The Trump administration is considering expanding the ethanol waiver in the Clean Air Act (CAA) to allow E15 fuel (gasoline containing up to 15% ethanol) to be sold year round. The Environmental Protection Agency has indicated that it has been exploring this action as well, and the ethanol industry has been lobbying for years in pursuit of this change. There’s just one problem: EPA does not have the authority to expand the waiver, only Congress can do so by changing the law.

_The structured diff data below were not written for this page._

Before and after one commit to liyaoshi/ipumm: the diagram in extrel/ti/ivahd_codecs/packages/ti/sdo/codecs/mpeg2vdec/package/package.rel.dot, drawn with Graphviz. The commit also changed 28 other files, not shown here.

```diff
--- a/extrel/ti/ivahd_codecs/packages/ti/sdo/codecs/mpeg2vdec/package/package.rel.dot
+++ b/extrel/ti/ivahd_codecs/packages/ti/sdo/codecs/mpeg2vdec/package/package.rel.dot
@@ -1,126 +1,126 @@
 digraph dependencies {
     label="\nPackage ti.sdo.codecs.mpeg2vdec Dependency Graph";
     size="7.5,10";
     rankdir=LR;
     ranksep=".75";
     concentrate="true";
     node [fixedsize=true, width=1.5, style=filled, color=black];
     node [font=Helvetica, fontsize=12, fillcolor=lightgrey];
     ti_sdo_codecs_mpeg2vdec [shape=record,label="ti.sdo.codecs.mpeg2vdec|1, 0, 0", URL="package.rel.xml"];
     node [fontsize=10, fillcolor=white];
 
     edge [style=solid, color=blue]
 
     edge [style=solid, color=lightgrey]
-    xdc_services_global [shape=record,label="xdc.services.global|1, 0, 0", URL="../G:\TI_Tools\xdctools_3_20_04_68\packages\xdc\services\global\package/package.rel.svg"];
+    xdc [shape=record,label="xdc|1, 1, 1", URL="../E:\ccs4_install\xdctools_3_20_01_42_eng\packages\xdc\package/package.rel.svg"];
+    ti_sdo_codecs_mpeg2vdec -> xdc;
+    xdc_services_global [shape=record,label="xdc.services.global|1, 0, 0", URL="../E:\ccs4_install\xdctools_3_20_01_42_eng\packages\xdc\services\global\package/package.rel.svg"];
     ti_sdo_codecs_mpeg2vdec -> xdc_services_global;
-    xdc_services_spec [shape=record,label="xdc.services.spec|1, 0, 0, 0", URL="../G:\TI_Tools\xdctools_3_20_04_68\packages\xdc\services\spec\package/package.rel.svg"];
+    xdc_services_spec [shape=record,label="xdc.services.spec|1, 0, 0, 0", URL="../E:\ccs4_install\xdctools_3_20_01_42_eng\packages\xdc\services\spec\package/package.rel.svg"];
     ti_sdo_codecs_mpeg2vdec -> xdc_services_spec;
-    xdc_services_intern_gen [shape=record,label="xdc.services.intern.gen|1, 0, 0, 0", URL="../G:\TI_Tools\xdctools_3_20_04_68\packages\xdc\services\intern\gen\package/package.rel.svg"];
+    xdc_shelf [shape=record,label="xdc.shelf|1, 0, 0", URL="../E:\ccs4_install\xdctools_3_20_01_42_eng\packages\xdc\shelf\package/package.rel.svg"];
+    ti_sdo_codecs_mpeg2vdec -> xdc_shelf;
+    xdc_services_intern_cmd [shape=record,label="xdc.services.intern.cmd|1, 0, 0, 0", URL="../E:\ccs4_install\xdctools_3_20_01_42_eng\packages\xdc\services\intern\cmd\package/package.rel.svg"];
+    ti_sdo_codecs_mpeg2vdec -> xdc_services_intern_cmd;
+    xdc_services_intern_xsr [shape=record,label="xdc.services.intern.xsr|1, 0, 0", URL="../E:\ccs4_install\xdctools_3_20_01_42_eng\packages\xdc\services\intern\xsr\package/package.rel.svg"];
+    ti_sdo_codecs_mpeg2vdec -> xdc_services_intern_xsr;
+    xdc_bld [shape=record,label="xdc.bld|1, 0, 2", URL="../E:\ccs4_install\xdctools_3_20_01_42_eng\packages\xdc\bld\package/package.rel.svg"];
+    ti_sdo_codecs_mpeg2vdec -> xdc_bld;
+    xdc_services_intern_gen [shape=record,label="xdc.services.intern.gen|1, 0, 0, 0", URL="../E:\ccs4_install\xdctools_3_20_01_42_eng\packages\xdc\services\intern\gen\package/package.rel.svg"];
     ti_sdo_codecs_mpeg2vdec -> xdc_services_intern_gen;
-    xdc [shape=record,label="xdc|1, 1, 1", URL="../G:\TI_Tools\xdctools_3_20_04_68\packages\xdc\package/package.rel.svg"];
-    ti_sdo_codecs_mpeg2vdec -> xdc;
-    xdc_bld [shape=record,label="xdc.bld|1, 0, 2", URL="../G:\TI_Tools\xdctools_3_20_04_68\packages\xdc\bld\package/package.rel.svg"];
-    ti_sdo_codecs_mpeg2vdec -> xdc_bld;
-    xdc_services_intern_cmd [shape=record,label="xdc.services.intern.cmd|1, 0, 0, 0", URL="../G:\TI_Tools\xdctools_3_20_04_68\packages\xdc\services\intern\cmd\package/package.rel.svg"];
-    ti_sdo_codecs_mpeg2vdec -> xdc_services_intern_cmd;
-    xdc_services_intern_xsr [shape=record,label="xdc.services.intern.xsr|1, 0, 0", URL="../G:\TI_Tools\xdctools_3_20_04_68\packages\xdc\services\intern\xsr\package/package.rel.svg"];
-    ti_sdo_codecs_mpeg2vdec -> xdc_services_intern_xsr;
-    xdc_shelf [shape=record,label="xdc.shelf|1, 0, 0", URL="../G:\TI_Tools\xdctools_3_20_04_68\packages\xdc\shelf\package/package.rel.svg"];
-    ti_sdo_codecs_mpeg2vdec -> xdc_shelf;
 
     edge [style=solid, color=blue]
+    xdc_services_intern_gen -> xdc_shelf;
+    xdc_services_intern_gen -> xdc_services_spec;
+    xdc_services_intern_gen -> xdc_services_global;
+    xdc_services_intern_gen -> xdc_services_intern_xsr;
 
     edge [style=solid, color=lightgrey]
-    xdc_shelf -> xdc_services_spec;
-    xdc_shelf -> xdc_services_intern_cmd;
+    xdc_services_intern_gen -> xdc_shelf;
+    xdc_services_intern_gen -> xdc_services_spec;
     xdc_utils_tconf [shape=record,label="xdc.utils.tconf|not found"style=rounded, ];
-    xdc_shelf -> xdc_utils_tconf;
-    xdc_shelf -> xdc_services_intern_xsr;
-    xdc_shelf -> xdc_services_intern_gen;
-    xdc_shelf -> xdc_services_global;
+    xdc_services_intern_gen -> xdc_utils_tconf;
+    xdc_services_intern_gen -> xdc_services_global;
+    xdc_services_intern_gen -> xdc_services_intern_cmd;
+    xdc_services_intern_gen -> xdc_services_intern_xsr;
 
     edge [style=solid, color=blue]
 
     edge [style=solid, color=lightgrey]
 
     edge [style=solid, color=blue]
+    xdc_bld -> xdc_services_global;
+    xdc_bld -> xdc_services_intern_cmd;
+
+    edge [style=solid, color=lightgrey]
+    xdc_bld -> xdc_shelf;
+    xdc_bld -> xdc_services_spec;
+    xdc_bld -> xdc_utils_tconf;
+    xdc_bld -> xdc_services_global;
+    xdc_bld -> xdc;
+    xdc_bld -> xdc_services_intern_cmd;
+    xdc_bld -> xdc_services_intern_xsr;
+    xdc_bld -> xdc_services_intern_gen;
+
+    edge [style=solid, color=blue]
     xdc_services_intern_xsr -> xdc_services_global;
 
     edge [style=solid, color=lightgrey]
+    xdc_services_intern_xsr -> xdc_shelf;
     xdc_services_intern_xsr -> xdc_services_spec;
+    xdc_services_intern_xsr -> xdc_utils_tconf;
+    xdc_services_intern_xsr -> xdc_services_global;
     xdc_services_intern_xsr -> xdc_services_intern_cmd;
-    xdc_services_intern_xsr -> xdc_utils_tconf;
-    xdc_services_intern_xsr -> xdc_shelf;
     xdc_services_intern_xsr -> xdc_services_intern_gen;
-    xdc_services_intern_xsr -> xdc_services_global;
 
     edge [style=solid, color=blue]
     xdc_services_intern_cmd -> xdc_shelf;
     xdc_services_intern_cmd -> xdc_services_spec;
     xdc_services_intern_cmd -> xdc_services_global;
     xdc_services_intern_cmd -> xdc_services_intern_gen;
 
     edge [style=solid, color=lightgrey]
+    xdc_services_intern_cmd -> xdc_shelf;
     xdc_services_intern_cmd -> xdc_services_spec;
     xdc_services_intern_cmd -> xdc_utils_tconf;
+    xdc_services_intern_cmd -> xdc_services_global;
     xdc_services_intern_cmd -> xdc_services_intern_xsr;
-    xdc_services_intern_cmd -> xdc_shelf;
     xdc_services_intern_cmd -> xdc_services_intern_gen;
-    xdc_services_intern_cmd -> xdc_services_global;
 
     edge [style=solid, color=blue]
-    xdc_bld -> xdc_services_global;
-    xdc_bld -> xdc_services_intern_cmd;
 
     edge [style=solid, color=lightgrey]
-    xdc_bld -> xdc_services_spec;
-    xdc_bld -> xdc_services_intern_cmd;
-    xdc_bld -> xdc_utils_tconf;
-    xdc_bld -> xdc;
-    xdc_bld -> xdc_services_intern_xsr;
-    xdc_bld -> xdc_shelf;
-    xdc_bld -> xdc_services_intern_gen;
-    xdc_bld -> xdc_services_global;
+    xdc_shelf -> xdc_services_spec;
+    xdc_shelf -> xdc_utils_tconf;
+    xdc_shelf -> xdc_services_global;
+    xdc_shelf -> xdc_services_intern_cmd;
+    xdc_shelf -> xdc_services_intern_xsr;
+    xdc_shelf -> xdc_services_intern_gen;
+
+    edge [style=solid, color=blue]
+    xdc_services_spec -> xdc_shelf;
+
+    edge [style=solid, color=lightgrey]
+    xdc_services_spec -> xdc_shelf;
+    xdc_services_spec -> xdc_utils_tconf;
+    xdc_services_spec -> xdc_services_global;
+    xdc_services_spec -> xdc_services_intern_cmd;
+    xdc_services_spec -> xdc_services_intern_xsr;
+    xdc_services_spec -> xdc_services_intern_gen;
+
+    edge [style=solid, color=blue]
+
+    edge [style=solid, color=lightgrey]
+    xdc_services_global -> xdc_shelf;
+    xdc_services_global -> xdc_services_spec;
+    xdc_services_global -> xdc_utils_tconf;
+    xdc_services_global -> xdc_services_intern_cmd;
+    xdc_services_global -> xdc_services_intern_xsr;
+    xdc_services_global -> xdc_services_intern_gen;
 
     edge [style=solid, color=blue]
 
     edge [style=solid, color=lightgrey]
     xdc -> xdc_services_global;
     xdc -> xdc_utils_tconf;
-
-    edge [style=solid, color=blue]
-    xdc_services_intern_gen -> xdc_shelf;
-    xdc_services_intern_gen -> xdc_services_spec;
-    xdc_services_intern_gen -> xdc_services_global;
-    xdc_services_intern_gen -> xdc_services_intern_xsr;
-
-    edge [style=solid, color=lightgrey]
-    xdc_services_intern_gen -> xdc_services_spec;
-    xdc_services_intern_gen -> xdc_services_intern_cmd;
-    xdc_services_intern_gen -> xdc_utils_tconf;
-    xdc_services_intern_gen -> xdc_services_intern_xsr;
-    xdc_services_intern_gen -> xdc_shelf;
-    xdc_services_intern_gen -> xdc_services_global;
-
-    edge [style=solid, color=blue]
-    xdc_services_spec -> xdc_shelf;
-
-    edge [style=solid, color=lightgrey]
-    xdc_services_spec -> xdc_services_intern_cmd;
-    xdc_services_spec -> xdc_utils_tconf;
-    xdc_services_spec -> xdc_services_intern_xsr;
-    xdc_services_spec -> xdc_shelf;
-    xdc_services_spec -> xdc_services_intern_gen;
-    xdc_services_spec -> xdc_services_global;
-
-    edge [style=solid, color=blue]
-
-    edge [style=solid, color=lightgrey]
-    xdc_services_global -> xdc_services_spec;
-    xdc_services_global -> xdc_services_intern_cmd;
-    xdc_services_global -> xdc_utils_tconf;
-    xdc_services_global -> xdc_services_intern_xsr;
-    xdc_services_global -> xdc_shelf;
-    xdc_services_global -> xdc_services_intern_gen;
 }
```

The CAA explicitly states that during the “high ozone season,” which EPA defines as June 1st to September 15th, it is illegal to sell any fuel with a volatility measurement above a specified statutory level (42 USC 7545(h)(1)). The term for the measure of fuel volatility is Reid Vapor Pressure (RVP), and it is expressed in pounds per square inch (psi). Fuel volatility measures a fuel’s propensity to evaporate. Fuels that evaporate more readily contribute more pollutants to the air, which is why Congress elected to set a maximum volatility level. In nonattainment areas, or areas where pollutants regulated under the Clean Air Act exceed maximum levels, the CAA requires EPA to set maximum RVP levels below the standard maximum of 9 psi.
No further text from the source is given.